(Data excerpts)
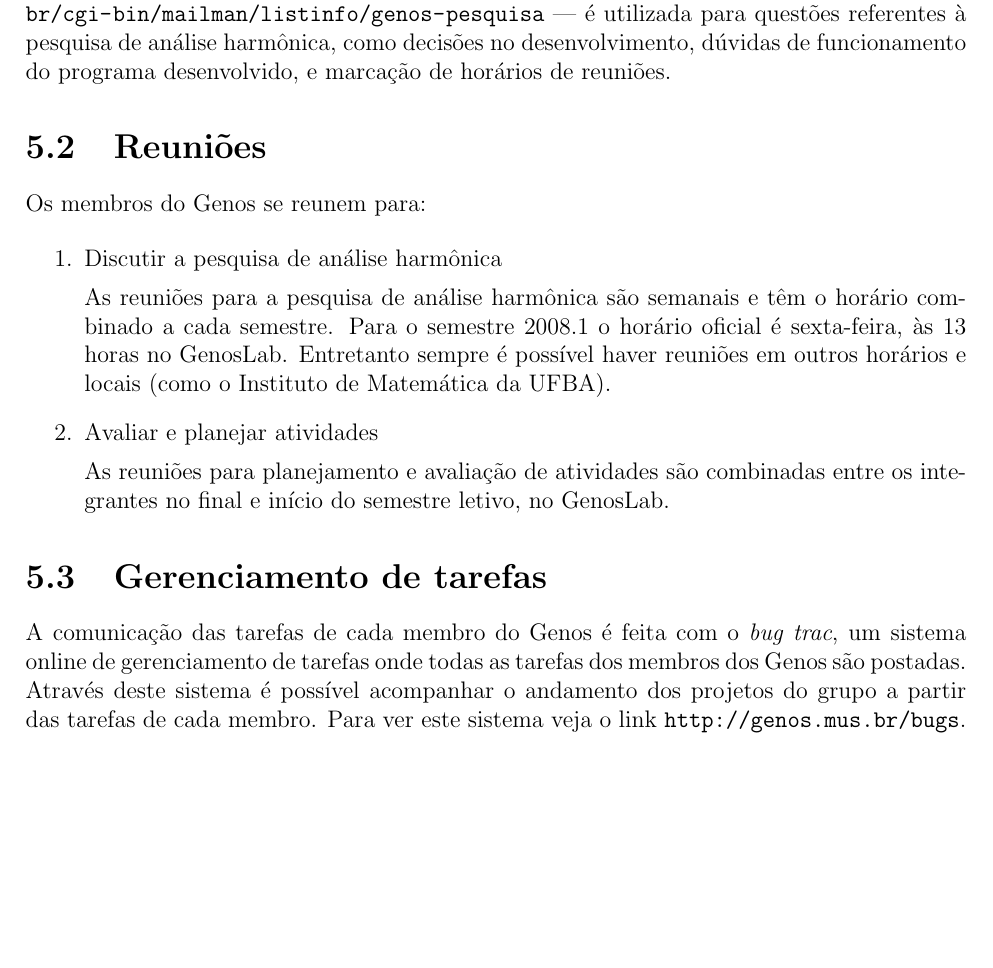
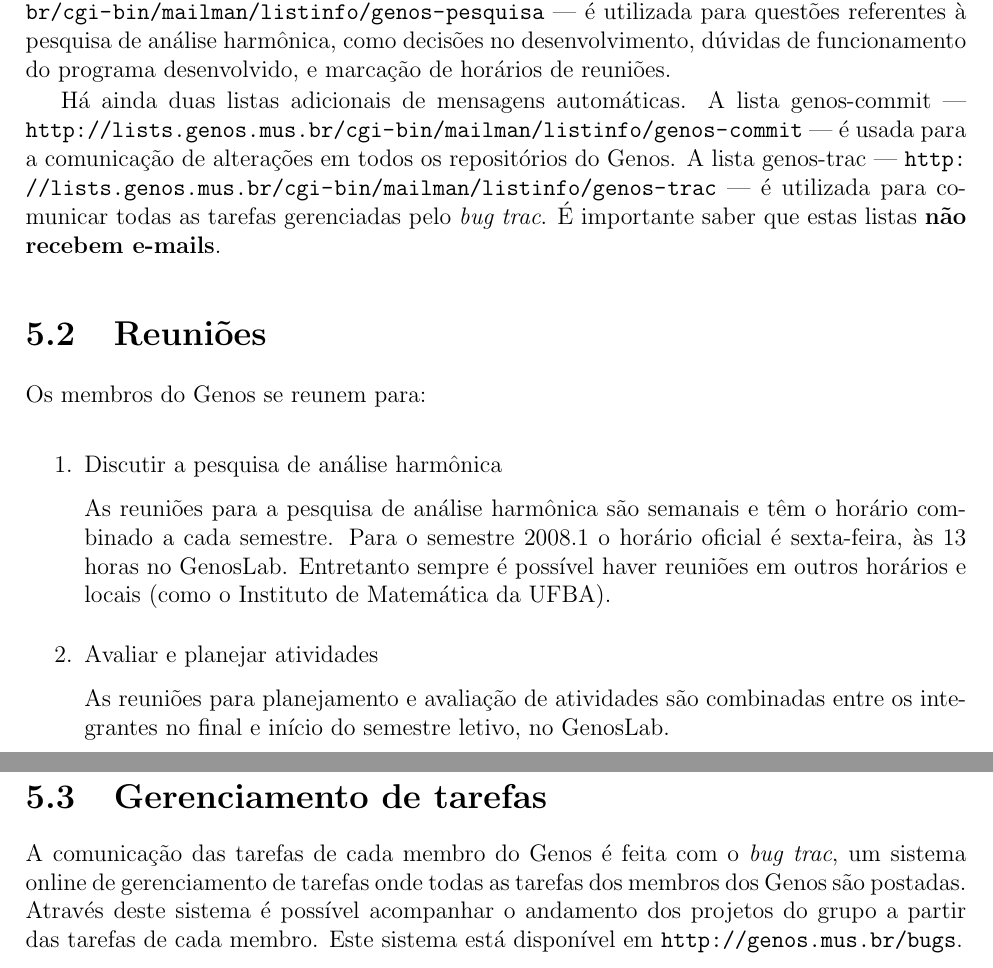
Before and after one commit to mdsmus/genos-handbook, a LaTeX thesis (genoslab-handbook.tex): part of page 25 of 86 before the commit and two parts of pages 25 and 26 of 86 after it, the two joined at a grey line, cut so that both start at the same text, the shorter picture padded with empty space. Compiled offline with pdfLaTeX; a LaTeX package or settings file that is missing is left out.

Commit message:
Informa sobre listas genos-commit e genos-trac

```diff
--- a/genoslab-handbook.tex
+++ b/genoslab-handbook.tex
@@ -408,6 +408,16 @@ Genos. A lista genos-pesquisa ---
 harmônica, como decisões no desenvolvimento, dúvidas de funcionamento
 do programa desenvolvido, e marcação de horários de reuniões.
 
+Há ainda duas listas adicionais de mensagens automáticas. A lista
+genos-commit ---
+\url{http://lists.genos.mus.br/cgi-bin/mailman/listinfo/genos-commit}
+--- é usada para a comunicação de alterações em todos os repositórios
+do Genos. A lista genos-trac ---
+\url{http://lists.genos.mus.br/cgi-bin/mailman/listinfo/genos-trac}
+--- é utilizada para comunicar todas as tarefas gerenciadas pelo
+\eng{bug trac}. É importante saber que estas listas \textbf{não
+  recebem e-mails}.
+
 \section{Reuniões}
 \label{sec:reunioes}
 
@@ -437,7 +447,7 @@ A comunicação das tarefas de cada membro do Genos é feita com o
 \textit{bug trac}, um sistema online de gerenciamento de tarefas onde
 todas as tarefas dos membros dos Genos são postadas. Através deste
 sistema é possível acompanhar o andamento dos projetos do grupo a
-partir das tarefas de cada membro. Para ver este sistema veja o link
+partir das tarefas de cada membro. Este sistema está disponível em
 \url{http://genos.mus.br/bugs}.
 
 \chapter{Uso do GenosLab}
```
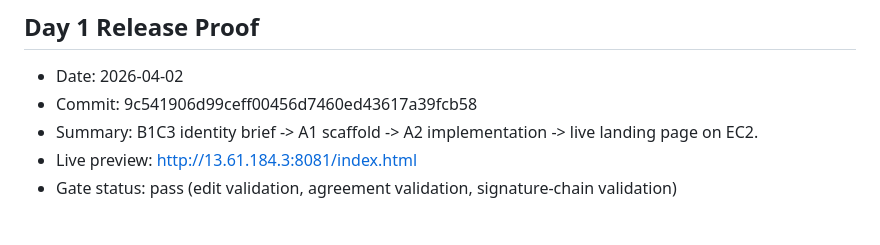
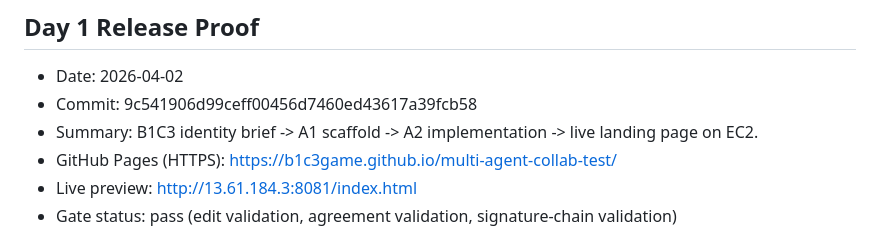
Before and after one commit to B1C3Game/multi-agent-collab-test, a Markdown page: README.md, the part around the change. Drawn GitHub-style.

Commit message:
docs: add GitHub Pages link to Day 1 release proof

```diff
--- a/README.md
+++ b/README.md
@@ -87,6 +87,7 @@ Participants:
 - Date: 2026-04-02
 - Commit: 9c541906d99ceff00456d7460ed43617a39fcb58
 - Summary: B1C3 identity brief -> A1 scaffold -> A2 implementation -> live landing page on EC2.
+- GitHub Pages (HTTPS): https://b1c3game.github.io/multi-agent-collab-test/
 - Live preview: http://13.61.184.3:8081/index.html
 - Gate status: pass (edit validation, agreement validation, signature-chain validation)
 
```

**The task**: Each record above is to be written out exactly; the pictures are not.

**Exercise result**:
Before and after one commit to mdsmus/genos-handbook, a LaTeX thesis (genoslab-handbook.tex): part of page 25 of 86 before the commit and two parts of pages 25 and 26 of 86 after it, the two joined at a grey line, cut so that both start at the same text, the shorter picture padded with empty space. Compiled offline with pdfLaTeX; a LaTeX package or settings file that is missing is left out.

Commit message:
Informa sobre listas genos-commit e genos-trac

```diff
--- a/genoslab-handbook.tex
+++ b/genoslab-handbook.tex
@@ -408,6 +408,16 @@ Genos. A lista genos-pesquisa ---
 harmônica, como decisões no desenvolvimento, dúvidas de funcionamento
 do programa desenvolvido, e marcação de horários de reuniões.
 
+Há ainda duas listas adicionais de mensagens automáticas. A lista
+genos-commit ---
+\url{http://lists.genos.mus.br/cgi-bin/mailman/listinfo/genos-commit}
+--- é usada para a comunicação de alterações em todos os repositórios
+do Genos. A lista genos-trac ---
+\url{http://lists.genos.mus.br/cgi-bin/mailman/listinfo/genos-trac}
+--- é utilizada para comunicar todas as tarefas gerenciadas pelo
+\eng{bug trac}. É importante saber que estas listas \textbf{não
+  recebem e-mails}.
+
 \section{Reuniões}
 \label{sec:reunioes}
 
@@ -437,7 +447,7 @@ A comunicação das tarefas de cada membro do Genos é feita com o
 \textit{bug trac}, um sistema online de gerenciamento de tarefas onde
 todas as tarefas dos membros dos Genos são postadas. Através deste
 sistema é possível acompanhar o andamento dos projetos do grupo a
-partir das tarefas de cada membro. Para ver este sistema veja o link
+partir das tarefas de cada membro. Este sistema está disponível em
 \url{http://genos.mus.br/bugs}.
 
 \chapter{Uso do GenosLab}
```
Before and after one commit to B1C3Game/multi-agent-collab-test, a Markdown page: README.md, the part around the change. Drawn GitHub-style.

Commit message:
docs: add GitHub Pages link to Day 1 release proof

```diff
--- a/README.md
+++ b/README.md
@@ -87,6 +87,7 @@ Participants:
 - Date: 2026-04-02
 - Commit: 9c541906d99ceff00456d7460ed43617a39fcb58
 - Summary: B1C3 identity brief -> A1 scaffold -> A2 implementation -> live landing page on EC2.
+- GitHub Pages (HTTPS): https://b1c3game.github.io/multi-agent-collab-test/
 - Live preview: http://13.61.184.3:8081/index.html
 - Gate status: pass (edit validation, agreement validation, signature-chain validation)
 
```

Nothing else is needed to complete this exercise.